A dentist office is not normally a place I like to bird. But a week ago I was condemned to spend a few hours in the chair. At a time such as that, one comes to appreciate the entertainment of a bird feeder outside the window. During the 20 minutes it took for my lip to numb, I had an opportunity to contemplate house sparrows.
I don’t contemplate them much. It’s hard to get excited about a bird that makes its home in a McDonald’s parking lot. Guidebooks classify this species among the Old World Sparrows and they are not closely related to our native sparrows. They are among the earliest species known to man and are depicted in Egyptian hieroglyphics. From the dawn of time they have evolved with people, staying near civilization. They’ve been kept as pets and used as food for millennia. These birds are so comfortable among humans that they are sometimes cursed more often than they are blessed. As usual, we have only ourselves to blame.
The house sparrow was deliberately introduced to America in the middle of the 19th century by people who surely meant well. Some were released in New York City around 1851. In 1854 and 1858, the sparrows were introduced in Portland, Maine. While similar releases occurred around the country, the biggest effort can be credited to the Cincinnati Acclimatization Society, which set free 4,000 European songbirds representing at least 18 species, including house sparrows and European starlings. Most introductions failed, but the sparrows and starlings spread across the country faster than an Internet rumor.
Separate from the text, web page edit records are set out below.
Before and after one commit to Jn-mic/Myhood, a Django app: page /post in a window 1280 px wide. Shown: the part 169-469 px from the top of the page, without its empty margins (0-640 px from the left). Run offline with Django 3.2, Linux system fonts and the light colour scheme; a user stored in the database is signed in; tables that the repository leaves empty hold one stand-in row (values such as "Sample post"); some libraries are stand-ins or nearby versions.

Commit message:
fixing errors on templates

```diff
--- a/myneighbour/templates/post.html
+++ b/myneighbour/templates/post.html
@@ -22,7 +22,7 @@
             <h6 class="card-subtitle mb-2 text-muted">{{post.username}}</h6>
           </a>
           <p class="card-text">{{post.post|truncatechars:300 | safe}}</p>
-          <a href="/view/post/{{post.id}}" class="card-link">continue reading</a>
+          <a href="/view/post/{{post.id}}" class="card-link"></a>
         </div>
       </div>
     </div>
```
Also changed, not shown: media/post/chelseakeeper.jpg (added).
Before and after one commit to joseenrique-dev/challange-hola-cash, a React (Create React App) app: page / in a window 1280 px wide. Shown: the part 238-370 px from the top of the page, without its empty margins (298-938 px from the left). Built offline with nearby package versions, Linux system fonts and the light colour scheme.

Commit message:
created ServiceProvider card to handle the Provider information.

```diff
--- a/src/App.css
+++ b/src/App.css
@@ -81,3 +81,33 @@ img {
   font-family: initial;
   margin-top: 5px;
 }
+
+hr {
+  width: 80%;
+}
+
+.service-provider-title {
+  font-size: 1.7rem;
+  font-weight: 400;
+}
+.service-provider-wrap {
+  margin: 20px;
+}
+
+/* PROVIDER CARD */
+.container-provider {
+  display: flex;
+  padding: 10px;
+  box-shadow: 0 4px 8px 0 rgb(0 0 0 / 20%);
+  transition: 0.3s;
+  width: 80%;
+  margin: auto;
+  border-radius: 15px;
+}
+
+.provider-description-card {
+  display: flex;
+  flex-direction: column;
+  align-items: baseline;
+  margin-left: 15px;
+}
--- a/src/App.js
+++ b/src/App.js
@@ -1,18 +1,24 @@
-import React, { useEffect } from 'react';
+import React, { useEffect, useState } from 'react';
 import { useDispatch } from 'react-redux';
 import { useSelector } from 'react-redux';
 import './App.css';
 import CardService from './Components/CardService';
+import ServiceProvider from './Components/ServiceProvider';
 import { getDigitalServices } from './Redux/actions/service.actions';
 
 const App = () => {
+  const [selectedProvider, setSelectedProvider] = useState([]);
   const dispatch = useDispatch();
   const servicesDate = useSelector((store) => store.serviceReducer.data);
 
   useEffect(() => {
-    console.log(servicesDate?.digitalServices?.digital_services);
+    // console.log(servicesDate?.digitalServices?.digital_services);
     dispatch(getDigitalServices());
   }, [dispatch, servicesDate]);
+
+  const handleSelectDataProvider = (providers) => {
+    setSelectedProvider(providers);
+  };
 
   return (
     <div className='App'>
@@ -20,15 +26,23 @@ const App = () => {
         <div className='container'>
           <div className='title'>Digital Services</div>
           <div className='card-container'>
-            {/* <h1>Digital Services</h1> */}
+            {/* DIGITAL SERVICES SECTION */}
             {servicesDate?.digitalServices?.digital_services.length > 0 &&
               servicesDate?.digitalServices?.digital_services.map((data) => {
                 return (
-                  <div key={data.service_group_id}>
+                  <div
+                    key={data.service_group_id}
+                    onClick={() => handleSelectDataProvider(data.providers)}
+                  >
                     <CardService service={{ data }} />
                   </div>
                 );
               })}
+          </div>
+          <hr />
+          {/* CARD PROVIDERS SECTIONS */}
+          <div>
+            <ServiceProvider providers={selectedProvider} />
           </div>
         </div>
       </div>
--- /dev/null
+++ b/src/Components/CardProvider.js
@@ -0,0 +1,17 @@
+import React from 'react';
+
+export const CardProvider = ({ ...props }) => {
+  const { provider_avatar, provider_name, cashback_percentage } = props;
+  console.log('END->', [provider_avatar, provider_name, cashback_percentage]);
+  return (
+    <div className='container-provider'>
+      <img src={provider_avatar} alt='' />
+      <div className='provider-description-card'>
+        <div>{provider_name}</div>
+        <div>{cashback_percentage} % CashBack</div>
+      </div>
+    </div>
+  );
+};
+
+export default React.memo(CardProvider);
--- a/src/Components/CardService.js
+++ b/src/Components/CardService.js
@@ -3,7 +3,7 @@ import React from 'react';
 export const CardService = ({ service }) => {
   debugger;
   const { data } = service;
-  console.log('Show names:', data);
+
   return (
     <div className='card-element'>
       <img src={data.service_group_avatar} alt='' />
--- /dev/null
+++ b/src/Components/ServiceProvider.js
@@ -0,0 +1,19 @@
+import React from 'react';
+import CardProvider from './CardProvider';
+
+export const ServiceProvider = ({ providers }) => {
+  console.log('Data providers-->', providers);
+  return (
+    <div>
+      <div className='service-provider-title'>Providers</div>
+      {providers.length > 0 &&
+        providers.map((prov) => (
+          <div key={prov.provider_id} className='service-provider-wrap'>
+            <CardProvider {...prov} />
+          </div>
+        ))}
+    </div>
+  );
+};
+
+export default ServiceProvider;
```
The stated purposes for the introductions were multifold. Some believed that the European birds brought familiar comfort to recent immigrants. One society desired to introduce to America all of the birds mentioned in Shakespeare. For certain, it was thought that the house sparrows would help to control caterpillars and insects. While it’s true that the sparrows do consume a few pests, it’s only a small amount during nesting season. Otherwise, seed is the primary food for sparrows and they quickly found their way into grain fields. House sparrows became bigger pests than the pests they were meant to control.
Worse, the sparrows evicted some of our native species, particularly bluebirds. Sparrows are cavity nesters and nest earlier than most songbirds. They grab the prime sites for themselves and aggressively win disputes. They will even expel a songbird that is tending hatchlings. As so often happens with invasive species, these European sparrows had no natural enemies in the New World and the population exploded. Early efforts to eradicate house sparrows failed. Federal law still considers them to be invasive and does not give them the protections normally afforded to migratory songbirds.
Today, house sparrows are considered to be the most abundant songbird in the world, established in all but the polar parts of the planet. They reside in all of the lower 48 states and are estimated to number over 150 million in this country alone. As I watched the sparrows at the feeder between my rinse-and-spit cycles, some of the reasons for their success were readily apparent. Any critter that is comfortable around people tends to thrive. Think rats. There are no birds in the world, not even pigeons, that are so dependent on human neighbors. House sparrows prefer to nest in man-made structures, such as holes in buildings and traffic signs. They are simply not found away from cities, towns and farms.
House sparrows gather in boisterous groups that intimidate other birds, defy sneak attacks, and devour a wide range of foods. Birds that normally flock together often maintain a pecking order, and you can see it in house sparrows. The older males with the larger black bibs dominate the younger birds with their smaller bibs. The birds may squabble, but the color code makes actual fighting unnecessary.
Sparrows take advantage of their flocking behavior to avoid predators. As I watched, they clustered amid the branches of the bush and mobbed the feeder together. Any raptor attempting to pick one off would have to dive through the bush, avoiding the thicket to reach its target. This was different from the strategy employed by the chickadees. They would approach the feeder from the tree line, perch on a nearby branch, scan for predators, then dash in and grab a seed.
As I sat in the dentist’s chair, I admired the evolutionary superiority of the sparrow’s big bill. He will never need Novocain.
Bob Duchesne serves as a Maine Audubon trustee and vice president of its Penobscot Valley Chapter. Bob developed the Maine Birding Trail, with information at www.mainebirdingtrail.com. Bob can be reached at firstname.lastname@example.org.